Being Creative on the Web
On this page you will find links to two "creative" projects I have been
The first, "A Tale of Three Kings (and one who would be)," is an
experimental, collaboratively constructed mixture of poetry, prose,
and graphics. This project, which some have described as stretching
the traditional boundaries of between author and reader,
is an example of an extreme application of reader response theory taken.
It began as a single poem
which I wrote the day
after the Los
Angeles riots of 1992, and later revised and imported into Storyspace.
I then passed the disk along to fellow participants in an NEH summer
institute I attended in the summer of 1995. In October of the same year, I
Storyspace version to HTML and posted it on the Web, along with a form
which allowed readers to react to certain portions of the text--after the
reactions were mailed to me, I would link them to the original text, then
link reactions to other reactions, etc., creating a work which contains a
wide variety of viewpoints and writing styles.
The second, Fly, is
just the opposite.
I call it "an experimental non-hypertextual
hypertextual narrative." It is non-hypertextual in that, unlike most
hypertext fiction that I and others have written, the reader is not
provided with several choices of links/paths to follow--there are only
two choices for the reader: 1) follow the link to the next node, or 2) read
each section separately and linearly. It IS hypertextual, in the most basic
in that it consists
of several nodes which are connected by links. I use Fly as a
starting point when introducing students and others unfamiliar with hypertext
fiction to the concept of following links without the frustration of "getting lost"
in the text. I then introduce them to more complicated works which contain
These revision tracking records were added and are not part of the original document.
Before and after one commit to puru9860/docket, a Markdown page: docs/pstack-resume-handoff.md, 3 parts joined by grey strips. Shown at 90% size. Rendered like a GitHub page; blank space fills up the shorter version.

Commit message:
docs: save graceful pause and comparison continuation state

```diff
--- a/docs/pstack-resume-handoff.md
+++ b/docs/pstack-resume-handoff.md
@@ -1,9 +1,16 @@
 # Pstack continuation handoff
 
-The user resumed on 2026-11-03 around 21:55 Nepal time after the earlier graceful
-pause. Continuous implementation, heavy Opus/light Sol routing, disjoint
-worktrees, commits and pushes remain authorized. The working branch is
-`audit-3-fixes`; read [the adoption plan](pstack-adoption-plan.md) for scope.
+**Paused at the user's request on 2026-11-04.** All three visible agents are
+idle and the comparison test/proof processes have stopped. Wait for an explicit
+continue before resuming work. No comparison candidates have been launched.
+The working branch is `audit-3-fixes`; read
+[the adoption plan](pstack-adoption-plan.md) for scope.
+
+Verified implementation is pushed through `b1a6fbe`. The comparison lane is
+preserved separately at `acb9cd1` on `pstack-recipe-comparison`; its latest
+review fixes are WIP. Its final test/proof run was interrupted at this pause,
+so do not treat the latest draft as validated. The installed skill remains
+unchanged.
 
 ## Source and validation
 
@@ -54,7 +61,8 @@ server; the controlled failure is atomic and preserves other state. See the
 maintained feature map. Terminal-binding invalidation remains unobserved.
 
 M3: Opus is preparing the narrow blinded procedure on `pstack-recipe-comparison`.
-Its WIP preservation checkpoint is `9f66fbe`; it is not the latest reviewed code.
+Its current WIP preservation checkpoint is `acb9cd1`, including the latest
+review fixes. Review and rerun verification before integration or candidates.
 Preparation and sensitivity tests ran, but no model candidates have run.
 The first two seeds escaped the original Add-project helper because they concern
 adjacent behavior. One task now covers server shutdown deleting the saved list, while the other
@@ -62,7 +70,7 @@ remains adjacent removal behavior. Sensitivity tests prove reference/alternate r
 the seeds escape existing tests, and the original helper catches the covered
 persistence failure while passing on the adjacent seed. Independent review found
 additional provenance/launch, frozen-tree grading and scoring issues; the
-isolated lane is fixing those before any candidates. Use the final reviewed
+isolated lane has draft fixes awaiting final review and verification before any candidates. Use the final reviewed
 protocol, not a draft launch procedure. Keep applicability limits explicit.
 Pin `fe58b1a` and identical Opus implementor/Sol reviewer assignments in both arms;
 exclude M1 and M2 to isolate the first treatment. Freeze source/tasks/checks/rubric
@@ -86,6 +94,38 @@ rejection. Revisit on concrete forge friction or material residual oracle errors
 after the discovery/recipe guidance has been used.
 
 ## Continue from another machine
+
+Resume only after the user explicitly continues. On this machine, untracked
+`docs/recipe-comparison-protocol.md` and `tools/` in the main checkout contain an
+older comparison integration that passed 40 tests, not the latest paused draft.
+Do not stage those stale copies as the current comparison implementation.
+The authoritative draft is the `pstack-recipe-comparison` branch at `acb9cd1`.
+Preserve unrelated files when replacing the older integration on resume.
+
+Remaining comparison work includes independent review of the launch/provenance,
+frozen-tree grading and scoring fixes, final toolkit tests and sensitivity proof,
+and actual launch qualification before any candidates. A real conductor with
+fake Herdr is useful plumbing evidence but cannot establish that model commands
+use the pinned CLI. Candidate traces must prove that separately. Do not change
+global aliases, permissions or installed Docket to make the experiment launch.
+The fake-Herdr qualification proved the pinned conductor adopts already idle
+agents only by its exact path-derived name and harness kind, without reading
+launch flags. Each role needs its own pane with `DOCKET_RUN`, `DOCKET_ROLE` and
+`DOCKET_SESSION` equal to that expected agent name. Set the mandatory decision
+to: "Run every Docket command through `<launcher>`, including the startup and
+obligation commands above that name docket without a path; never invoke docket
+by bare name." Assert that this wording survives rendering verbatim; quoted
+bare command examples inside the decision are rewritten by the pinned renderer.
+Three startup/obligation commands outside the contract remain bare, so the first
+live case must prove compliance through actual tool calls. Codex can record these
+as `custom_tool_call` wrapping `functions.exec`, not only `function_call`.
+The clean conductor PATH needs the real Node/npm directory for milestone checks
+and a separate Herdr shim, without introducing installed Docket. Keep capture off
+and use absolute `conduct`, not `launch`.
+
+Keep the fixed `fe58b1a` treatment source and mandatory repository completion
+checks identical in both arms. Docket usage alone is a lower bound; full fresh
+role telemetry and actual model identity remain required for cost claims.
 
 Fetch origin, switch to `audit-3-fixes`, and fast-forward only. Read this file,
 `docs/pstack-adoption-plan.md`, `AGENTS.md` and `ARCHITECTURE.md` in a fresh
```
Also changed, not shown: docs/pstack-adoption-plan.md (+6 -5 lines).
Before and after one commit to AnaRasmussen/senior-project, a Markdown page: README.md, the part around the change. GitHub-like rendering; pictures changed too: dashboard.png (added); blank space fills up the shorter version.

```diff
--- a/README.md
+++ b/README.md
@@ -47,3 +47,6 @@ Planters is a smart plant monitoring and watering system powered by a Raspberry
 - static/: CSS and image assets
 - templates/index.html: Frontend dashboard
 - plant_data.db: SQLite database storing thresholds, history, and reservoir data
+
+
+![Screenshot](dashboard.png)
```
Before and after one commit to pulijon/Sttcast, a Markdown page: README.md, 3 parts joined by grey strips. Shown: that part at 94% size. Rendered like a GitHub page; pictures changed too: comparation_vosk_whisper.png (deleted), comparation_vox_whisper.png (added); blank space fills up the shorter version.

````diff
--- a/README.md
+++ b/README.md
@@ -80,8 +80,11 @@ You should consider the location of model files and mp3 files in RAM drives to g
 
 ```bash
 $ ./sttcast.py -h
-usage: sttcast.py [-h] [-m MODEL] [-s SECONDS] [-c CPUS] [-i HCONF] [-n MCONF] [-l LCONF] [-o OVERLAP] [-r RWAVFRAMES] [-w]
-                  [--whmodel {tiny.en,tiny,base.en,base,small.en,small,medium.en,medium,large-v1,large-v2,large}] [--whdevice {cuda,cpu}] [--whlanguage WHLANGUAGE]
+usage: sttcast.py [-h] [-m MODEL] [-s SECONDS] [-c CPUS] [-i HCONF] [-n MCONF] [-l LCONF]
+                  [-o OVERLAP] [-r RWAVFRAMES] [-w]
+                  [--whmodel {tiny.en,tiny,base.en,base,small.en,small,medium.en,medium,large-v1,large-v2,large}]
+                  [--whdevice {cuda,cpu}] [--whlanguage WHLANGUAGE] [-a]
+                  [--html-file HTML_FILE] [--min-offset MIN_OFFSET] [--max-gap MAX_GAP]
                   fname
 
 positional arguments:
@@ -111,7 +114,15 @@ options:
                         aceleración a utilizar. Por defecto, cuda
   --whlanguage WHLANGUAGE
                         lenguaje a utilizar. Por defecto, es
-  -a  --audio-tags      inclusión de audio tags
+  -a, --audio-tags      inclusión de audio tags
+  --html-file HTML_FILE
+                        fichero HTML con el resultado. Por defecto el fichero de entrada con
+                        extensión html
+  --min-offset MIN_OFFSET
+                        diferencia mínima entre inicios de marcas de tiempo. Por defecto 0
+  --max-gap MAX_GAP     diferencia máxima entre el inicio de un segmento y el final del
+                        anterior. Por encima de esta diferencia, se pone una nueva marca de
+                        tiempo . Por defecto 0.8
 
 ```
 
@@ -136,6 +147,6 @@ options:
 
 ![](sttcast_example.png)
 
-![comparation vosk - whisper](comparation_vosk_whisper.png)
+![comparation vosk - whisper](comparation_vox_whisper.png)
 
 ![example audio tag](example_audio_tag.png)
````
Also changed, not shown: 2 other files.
multiple paths and a variety of links to follow.
A Tale of Three Kings (and one who
A Tale of Three Kings (and one who would be)